RECORDS PROVIDED —
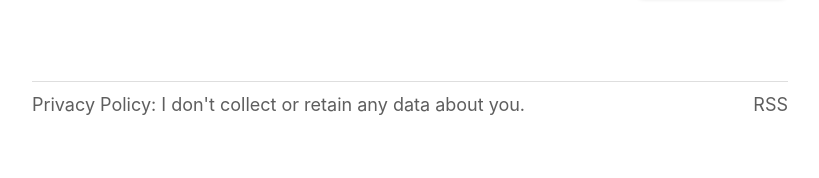
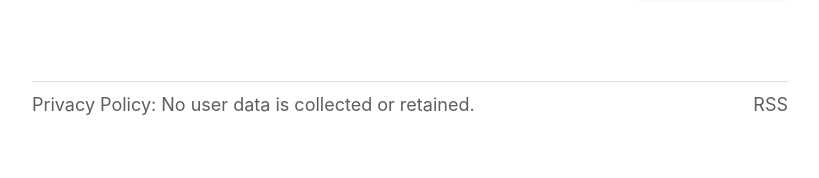
Before and after one commit to ajpwalser/ajpwalser.github.io, a Jekyll site: the page built from index.html, in a window 1280 px wide. Shown: the part 1416-1594 px from the top of the page, without its empty margins (230-1049 px from the left). Built offline with Jekyll 4.4.1, drawn with Linux system fonts in a browser that asks for light colours; some web fonts are replaced; the list of posts is cut into pages by our own code.

Commit message:
Update default.html

```diff
--- a/_layouts/default.html
+++ b/_layouts/default.html
@@ -30,7 +30,7 @@
    <footer>
       <hr>
        <ul>
-         <li style="align-items:center;display:flex;flex-wrap:wrap;justify-content:space-between;margin-bottom:10px;">Privacy Policy: I don't collect or retain any data about you.
+         <li style="align-items:center;display:flex;flex-wrap:wrap;justify-content:space-between;margin-bottom:10px;">Privacy Policy: No user data is collected or retained.
          <span><a href="{{ '/feed.xml' | prepend: site.baseurl | prepend: site.url }}">RSS</a></span></li>
        </ul>
    </footer>
```
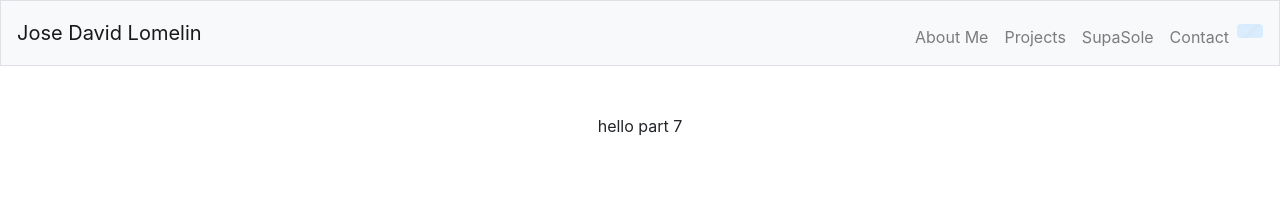
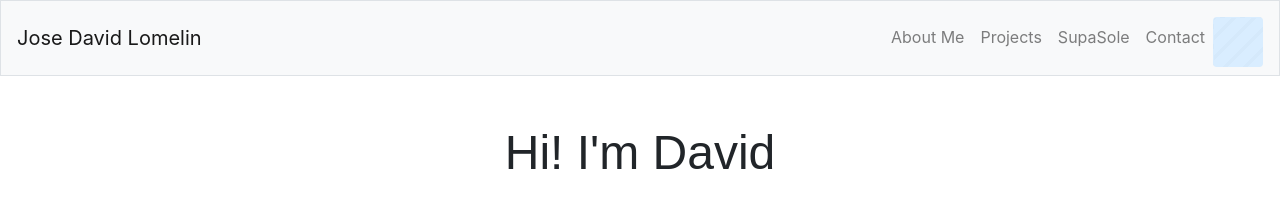
Before and after one commit to jdl20515/personal-website, a plain HTML site: page index.html in a window 1280 px wide. Drawn offline with nearby package versions, Linux system fonts and the light colour scheme.

Commit message:
css and h1

```diff
--- a/index.html
+++ b/index.html
@@ -43,7 +43,8 @@
 
         <!-- MAIN HERE -->
         <main class="container p-5">
-            <p>hello part 7</p>
+            <h1>Hi! I'm David</h1>
+
         </main>
 
 
--- a/styles.css
+++ b/styles.css
@@ -35,8 +35,8 @@ body {
 
 #close-CSS {
     background-image: url('light.png');
-    height: 5px;
-    width: 5px;
+    height: 50px;
+    width: 50px;
 }
 
 .section:hover {
```
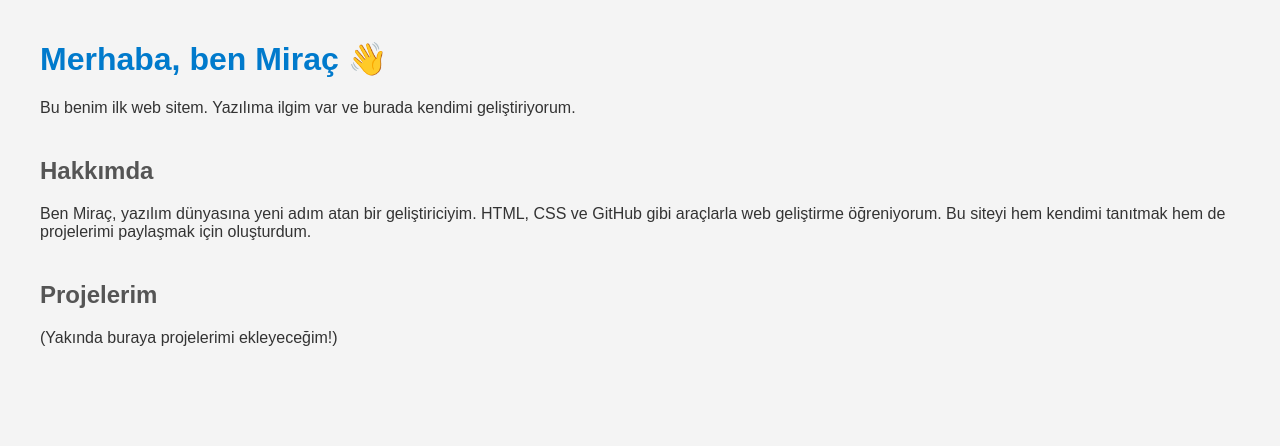
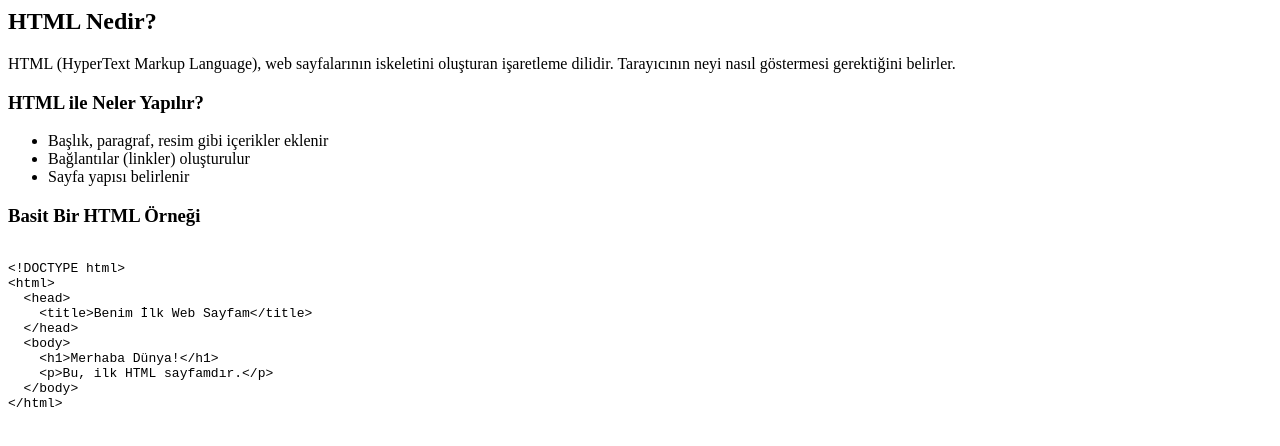
Before and after one commit to miracyazilim/mirac-site, a plain HTML site: page index.html in a window 1280 px wide. Drawn offline with Linux system fonts and the light colour scheme.

Commit message:
Update index.html

```diff
--- a/index.html
+++ b/index.html
@@ -1,39 +1,28 @@
-<!DOCTYPE html>
-<html lang="tr">
-<head>
-  <meta charset="UTF-8">
-  <title>Mirakayazılım</title>
-  <style>
-    body {
-      font-family: Arial, sans-serif;
-      margin: 40px;
-      background-color: #f4f4f4;
-      color: #333;
-    }
-    h1 {
-      color: #007acc;
-    }
-    h2 {
-      color: #555;
-      margin-top: 40px;
-    }
-    a {
-      color: #007acc;
-      text-decoration: none;
-    }
-    a:hover {
-      text-decoration: underline;
-    }
-  </style>
-</head>
-<body>
-  <h1>Merhaba, ben Miraç 👋</h1>
-  <p>Bu benim ilk web sitem. Yazılıma ilgim var ve burada kendimi geliştiriyorum.</p>
+<h2>HTML Nedir?</h2>
+<p>
+HTML (HyperText Markup Language), web sayfalarının iskeletini oluşturan işaretleme dilidir.
+Tarayıcının neyi nasıl göstermesi gerektiğini belirler.
+</p>
 
-  <h2>Hakkımda</h2>
-  <p>Ben Miraç, yazılım dünyasına yeni adım atan bir geliştiriciyim. HTML, CSS ve GitHub gibi araçlarla web geliştirme öğreniyorum. Bu siteyi hem kendimi tanıtmak hem de projelerimi paylaşmak için oluşturdum.</p>
+<h3>HTML ile Neler Yapılır?</h3>
+<ul>
+  <li>Başlık, paragraf, resim gibi içerikler eklenir</li>
+  <li>Bağlantılar (linkler) oluşturulur</li>
+  <li>Sayfa yapısı belirlenir</li>
+</ul>
 
-  <h2>Projelerim</h2>
-  <p>(Yakında buraya projelerimi ekleyeceğim!)</p>
-</body>
-</html>
+<h3>Basit Bir HTML Örneği</h3>
+<pre>
+<code>
+&lt;!DOCTYPE html&gt;
+&lt;html&gt;
+  &lt;head&gt;
+    &lt;title&gt;Benim İlk Web Sayfam&lt;/title&gt;
+  &lt;/head&gt;
+  &lt;body&gt;
+    &lt;h1&gt;Merhaba Dünya!&lt;/h1&gt;
+    &lt;p&gt;Bu, ilk HTML sayfamdır.&lt;/p&gt;
+  &lt;/body&gt;
+&lt;/html&gt;
+</code>
+</pre>
```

WHAT THIS TASK INVOLVES — Set down the material above as is, without any pictures.

RESULT OF THE TASK —
Before and after one commit to ajpwalser/ajpwalser.github.io, a Jekyll site: the page built from index.html, in a window 1280 px wide. Shown: the part 1416-1594 px from the top of the page, without its empty margins (230-1049 px from the left). Built offline with Jekyll 4.4.1, drawn with Linux system fonts in a browser that asks for light colours; some web fonts are replaced; the list of posts is cut into pages by our own code.

Commit message:
Update default.html

```diff
--- a/_layouts/default.html
+++ b/_layouts/default.html
@@ -30,7 +30,7 @@
    <footer>
       <hr>
        <ul>
-         <li style="align-items:center;display:flex;flex-wrap:wrap;justify-content:space-between;margin-bottom:10px;">Privacy Policy: I don't collect or retain any data about you.
+         <li style="align-items:center;display:flex;flex-wrap:wrap;justify-content:space-between;margin-bottom:10px;">Privacy Policy: No user data is collected or retained.
          <span><a href="{{ '/feed.xml' | prepend: site.baseurl | prepend: site.url }}">RSS</a></span></li>
        </ul>
    </footer>
```
Before and after one commit to jdl20515/personal-website, a plain HTML site: page index.html in a window 1280 px wide. Drawn offline with nearby package versions, Linux system fonts and the light colour scheme.

Commit message:
css and h1

```diff
--- a/index.html
+++ b/index.html
@@ -43,7 +43,8 @@
 
         <!-- MAIN HERE -->
         <main class="container p-5">
-            <p>hello part 7</p>
+            <h1>Hi! I'm David</h1>
+
         </main>
 
 
--- a/styles.css
+++ b/styles.css
@@ -35,8 +35,8 @@ body {
 
 #close-CSS {
     background-image: url('light.png');
-    height: 5px;
-    width: 5px;
+    height: 50px;
+    width: 50px;
 }
 
 .section:hover {
```
Before and after one commit to miracyazilim/mirac-site, a plain HTML site: page index.html in a window 1280 px wide. Drawn offline with Linux system fonts and the light colour scheme.

Commit message:
Update index.html

```diff
--- a/index.html
+++ b/index.html
@@ -1,39 +1,28 @@
-<!DOCTYPE html>
-<html lang="tr">
-<head>
-  <meta charset="UTF-8">
-  <title>Mirakayazılım</title>
-  <style>
-    body {
-      font-family: Arial, sans-serif;
-      margin: 40px;
-      background-color: #f4f4f4;
-      color: #333;
-    }
-    h1 {
-      color: #007acc;
-    }
-    h2 {
-      color: #555;
-      margin-top: 40px;
-    }
-    a {
-      color: #007acc;
-      text-decoration: none;
-    }
-    a:hover {
-      text-decoration: underline;
-    }
-  </style>
-</head>
-<body>
-  <h1>Merhaba, ben Miraç 👋</h1>
-  <p>Bu benim ilk web sitem. Yazılıma ilgim var ve burada kendimi geliştiriyorum.</p>
+<h2>HTML Nedir?</h2>
+<p>
+HTML (HyperText Markup Language), web sayfalarının iskeletini oluşturan işaretleme dilidir.
+Tarayıcının neyi nasıl göstermesi gerektiğini belirler.
+</p>
 
-  <h2>Hakkımda</h2>
-  <p>Ben Miraç, yazılım dünyasına yeni adım atan bir geliştiriciyim. HTML, CSS ve GitHub gibi araçlarla web geliştirme öğreniyorum. Bu siteyi hem kendimi tanıtmak hem de projelerimi paylaşmak için oluşturdum.</p>
+<h3>HTML ile Neler Yapılır?</h3>
+<ul>
+  <li>Başlık, paragraf, resim gibi içerikler eklenir</li>
+  <li>Bağlantılar (linkler) oluşturulur</li>
+  <li>Sayfa yapısı belirlenir</li>
+</ul>
 
-  <h2>Projelerim</h2>
-  <p>(Yakında buraya projelerimi ekleyeceğim!)</p>
-</body>
-</html>
+<h3>Basit Bir HTML Örneği</h3>
+<pre>
+<code>
+&lt;!DOCTYPE html&gt;
+&lt;html&gt;
+  &lt;head&gt;
+    &lt;title&gt;Benim İlk Web Sayfam&lt;/title&gt;
+  &lt;/head&gt;
+  &lt;body&gt;
+    &lt;h1&gt;Merhaba Dünya!&lt;/h1&gt;
+    &lt;p&gt;Bu, ilk HTML sayfamdır.&lt;/p&gt;
+  &lt;/body&gt;
+&lt;/html&gt;
+</code>
+</pre>
```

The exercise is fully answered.